It's winter vacation for Pam and the kids, so we're trying to do a few fun things this week. Last night we took Anna out for sushi at Bryggen, an asian restaurant in Bakklandet upstairs from Den Gode Nabo. The ambience was fanstastic and we liked our waitress, but the food was not very good. They had excellent curry soup, but the miso tasted watery and burnt and the sushi rolls were wholly uninteresting. Maybe their other Asian dishes are good, but for the price, their Japanese food was not worth it.
We watched the Olympics with some friends last night. It's very fine to be an American living in Norway and watching the winter Olympics, as the U.S. and Norway both do very well. It's shocking that Norway is one of the top countries at these games. They have a population of 4.7 million, less than the city of Chicago, and yet are the very best country overall in these games.
A few days ago Norway became the first country to earn 100 gold medals and yesterday it became the first country to earn more than 300 medals overall. Tiny little Norway. Not bad.
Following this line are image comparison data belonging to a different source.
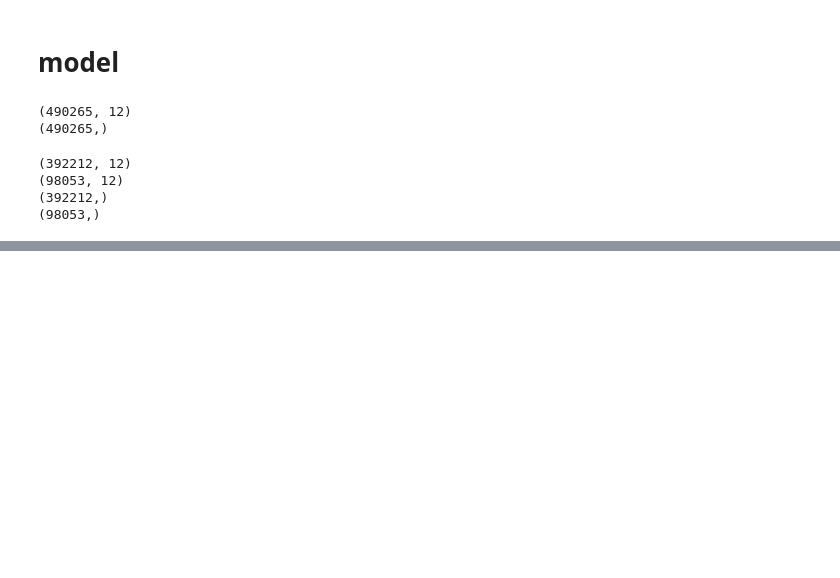
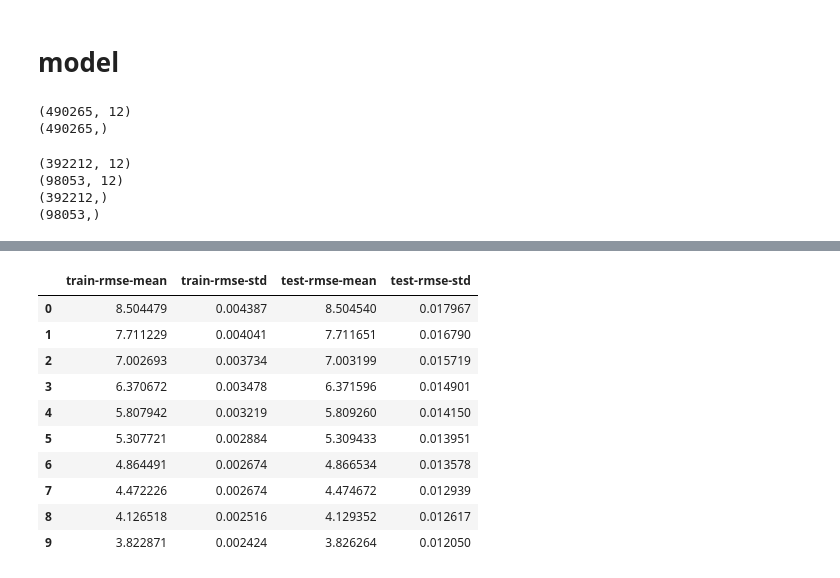
Before and after one commit to t11a/new_york_city_taxi_fare_prediction, a Jupyter notebook: src/Untitled.ipynb, the cells around one changed output, grey strips where cells are left out. Saved outputs shown, nothing was run; the diff lists cells and outputs as text; code cells hidden in the pictures; blank space fills up the shorter version.

```diff
--- a/src/Untitled.ipynb
+++ b/src/Untitled.ipynb
@@ -341,0 +389,15 @@ model = xgb.train(params=params,
+# %%
+cv_results
+# row は num_boost_round の数 10 に対応し、各 cell の値は nfold=5 の平均
+# %% [output]
+|  | train-rmse-mean | train-rmse-std | test-rmse-mean | test-rmse-std |
+| 0 | 8.504479 | 0.004387 | 8.504540 | 0.017967 |
+| 1 | 7.711229 | 0.004041 | 7.711651 | 0.016790 |
+| 2 | 7.002693 | 0.003734 | 7.003199 | 0.015719 |
+| 3 | 6.370672 | 0.003478 | 6.371596 | 0.014901 |
+| 4 | 5.807942 | 0.003219 | 5.809260 | 0.014150 |
+| 5 | 5.307721 | 0.002884 | 5.309433 | 0.013951 |
+| 6 | 4.864491 | 0.002674 | 4.866534 | 0.013578 |
+| 7 | 4.472226 | 0.002674 | 4.474672 | 0.012939 |
+| 8 | 4.126518 | 0.002516 | 4.129352 | 0.012617 |
+| 9 | 3.822871 | 0.002424 | 3.826264 | 0.012050 |
```
Also changed, not shown: parts of 8 cells of this notebook.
Wall Street Journal posted an article today, The Mystery of Norway, which wonders why people are dismissive of Norway's winter sports talents. One need only look at an article from last week's Wall Street Journal to get a taste of that, an article entitled: Not All Countries Rich and Snowbound. This article which seeks to diminish Norway's standing as best country in the Olympics because Norwegians are, among other things, healthy. They factored in such things as nutrition and the number of new cars per capita in order to declare that Italy is really the best country in the winter Olympics. What?